How Families Responded to Education Incentives in New York City’s Conditional Cash Transfer Program
In 2007, New York City’s Center for Economic Opportunity launched Opportunity NYC-Family Rewards, an experimental, privately funded, conditional cash transfer (CCT) program to help families break the cycle of poverty. Family Rewards provided payments to low-income families in six of the city’s poorest communities for achieving specific goals related to health, education, and employment. The demonstration program ended as planned in August 2010, although its evaluation is ongoing.

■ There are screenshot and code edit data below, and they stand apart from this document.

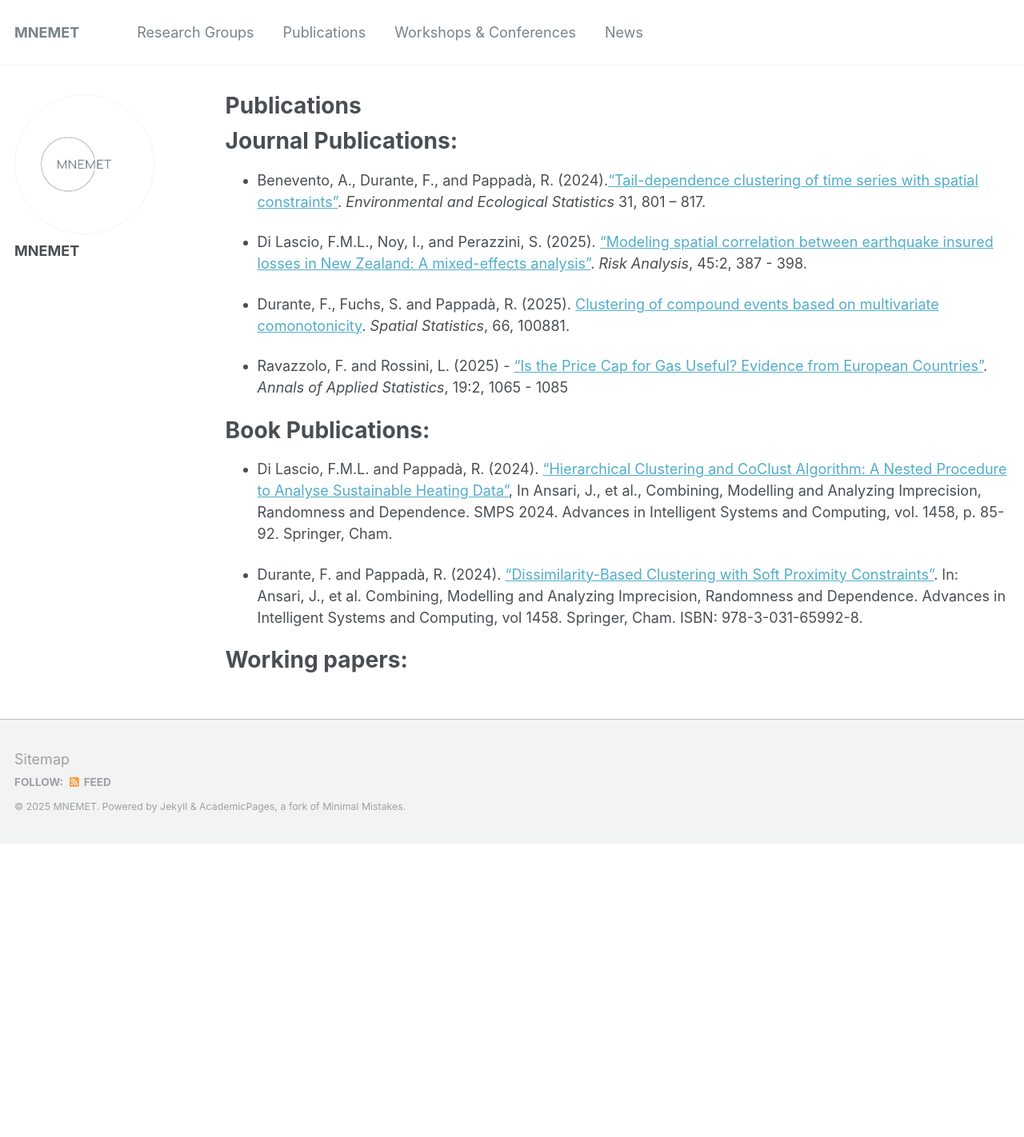
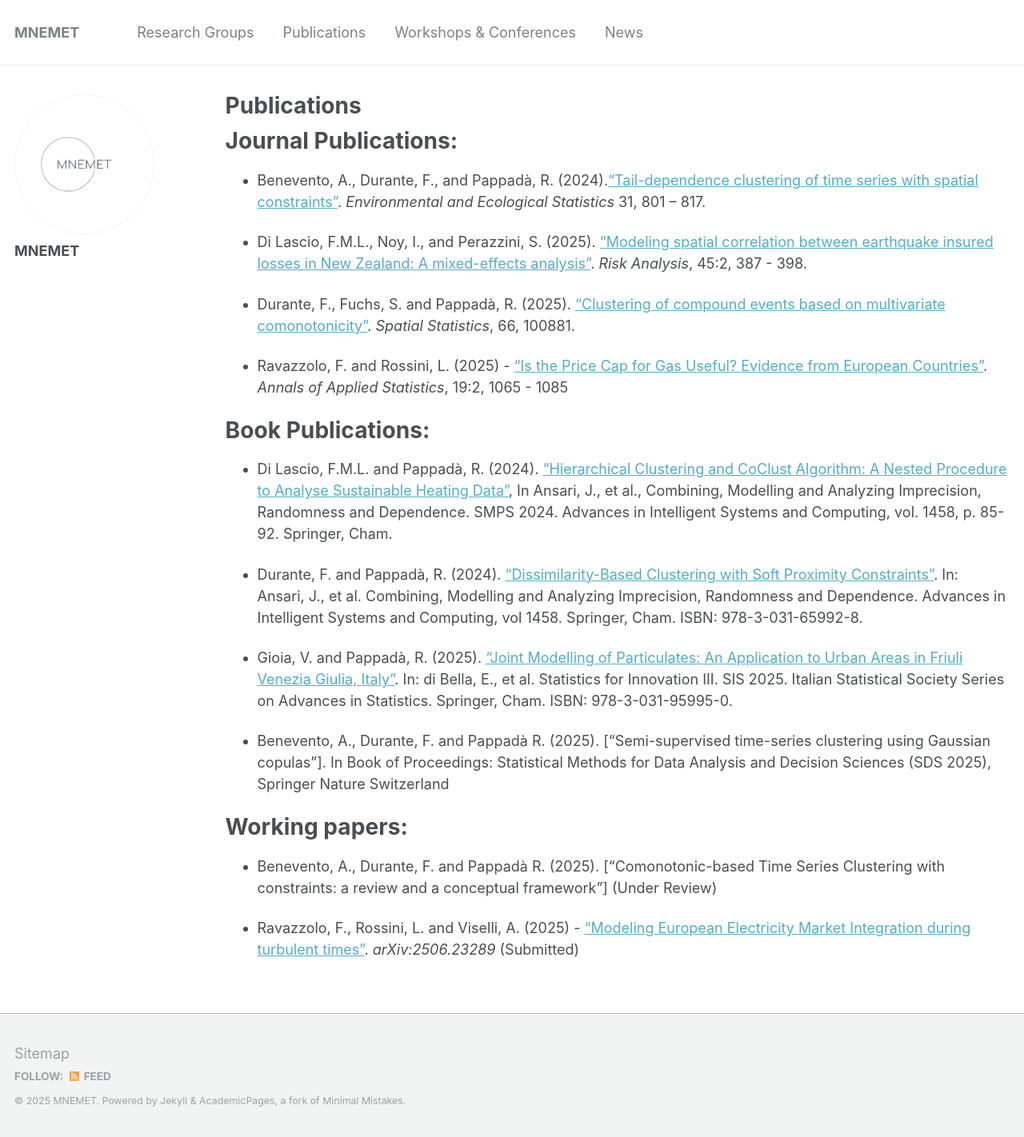
Before and after one commit to rossiniluca/Mnemet, a Jekyll site: the page built from _pages/publications.md, in a window 1280 px wide. Shown: the whole page at 80% size. Built offline with Jekyll 4.4.1, drawn with Linux system fonts in a browser that asks for light colours; before the commit the page ends 1055 px from its top, so only the background shows below that.

Commit message:
Update publications.md

```diff
--- a/_pages/publications.md
+++ b/_pages/publications.md
@@ -11,7 +11,7 @@ Journal Publications:
 
 * Di Lascio, F.M.L., Noy, I., and Perazzini, S. (2025). ["Modeling spatial correlation between earthquake insured losses in New Zealand: A mixed-effects analysis"](https://onlinelibrary.wiley.com/doi/10.1111/risa.16638?af=R). _Risk Analysis_, 45:2, 387 - 398.
 
-* Durante, F., Fuchs, S. and Pappadà, R. (2025). [Clustering of compound events based on multivariate comonotonicity](https://www.sciencedirect.com/science/article/pii/S221167532500003X). _Spatial Statistics_, 66, 100881.
+* Durante, F., Fuchs, S. and Pappadà, R. (2025). ["Clustering of compound events based on multivariate comonotonicity"](https://www.sciencedirect.com/science/article/pii/S221167532500003X). _Spatial Statistics_, 66, 100881.
 
 * Ravazzolo, F. and Rossini, L. (2025) - ["Is the Price Cap for Gas Useful? Evidence from European Countries"](https://projecteuclid.org/journals/annals-of-applied-statistics/volume-19/issue-2/Is-the-price-cap-for-gas-useful-Evidence-from-European/10.1214/25-AOAS2016.short). _Annals of Applied Statistics_, 19:2, 1065 - 1085
 
@@ -22,5 +22,12 @@ Book Publications:
 
 * Durante, F. and Pappadà, R. (2024). ["Dissimilarity-Based Clustering with Soft Proximity Constraints"](https://link.springer.com/chapter/10.1007/978-3-031-65993-5_14). In: Ansari, J., et al. Combining, Modelling and Analyzing Imprecision, Randomness and Dependence. Advances in Intelligent Systems and Computing, vol 1458. Springer, Cham. ISBN: 978-3-031-65992-8.
 
+* Gioia, V. and Pappadà, R. (2025). ["Joint Modelling of Particulates: An Application to Urban Areas in Friuli Venezia Giulia, Italy"](https://link.springer.com/chapter/10.1007/978-3-031-95995-0_54). In: di Bella, E., et al. Statistics for Innovation III. SIS 2025. Italian Statistical Society Series on Advances in Statistics. Springer, Cham. ISBN: 978-3-031-95995-0.
+
+* Benevento, A., Durante, F. and Pappadà R. (2025). ["Semi-supervised time-series clustering using Gaussian copulas"]. In Book of Proceedings: Statistical Methods for Data Analysis and Decision Sciences (SDS 2025), Springer Nature Switzerland
+
 Working papers:
 ======
+* Benevento, A., Durante, F. and Pappadà R. (2025). ["Comonotonic-based Time Series Clustering with constraints: a review and a conceptual framework"] (Under Review)
+
+* Ravazzolo, F., Rossini, L. and Viselli, A. (2025) - ["Modeling European Electricity Market Integration during turbulent times"](https://arxiv.org/abs/2506.23289). _arXiv:2506.23289_ (Submitted)
```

This qualitative report focuses on Family Rewards’ educational incentives and the variety of ways that parents and children interacted with each other in relation to these incentives. Unlike other educational incentives programs across the country, Family Rewards relied heavily on parents to explain the program to younger children and to find ways of supporting their children’s learning in school. While parents received incentives for their younger children’s activities in Family Rewards, high school students received incentives directly and so were more directly exposed to the program.
- Most parents and children embraced the broad goals of Family Rewards, viewing the program as an “opportunity” for children and an investment in their academic future. It was not clear when the study began how families would view the program, but parents and children believed that Family Rewards was a worthwhile idea because they felt it had the potential to support children’s academic performance and their success over time.
- Not all parents knew how to help improve their children’s educational performance beyond offering general encouragement. Many parents needed assistance in identifying additional strategies that they could use to help support their children’s learning, although some parents used reward payments for after-school activities or tutoring.
- Many parents were reluctant to discuss the incentives with younger children, who had only a limited knowledge of the program as a result. High school students were much better informed. Some parents did not want to put financial pressure on their younger children, while others found creative ways to talk about incentives with them. Most likely as a result of the program being marketed directly to them, high school students had a high degree of awareness about the program, and their parents reported that they were more likely to remind them of tasks that had to be completed in order to receive rewards.
- Family Rewards payments helped strengthen some better-prepared high school students’ belief that they were “on track” to graduation, college, and a better future, which reinforced their motivation. Some highly motivated and generally proficient high school students used rewards to save for college and to pay for educationally enriching experiences.
MDRC will continue to track participants and will present longer-term findings to help clarify the success of the initiative in encouraging educational, health, and employment outcomes.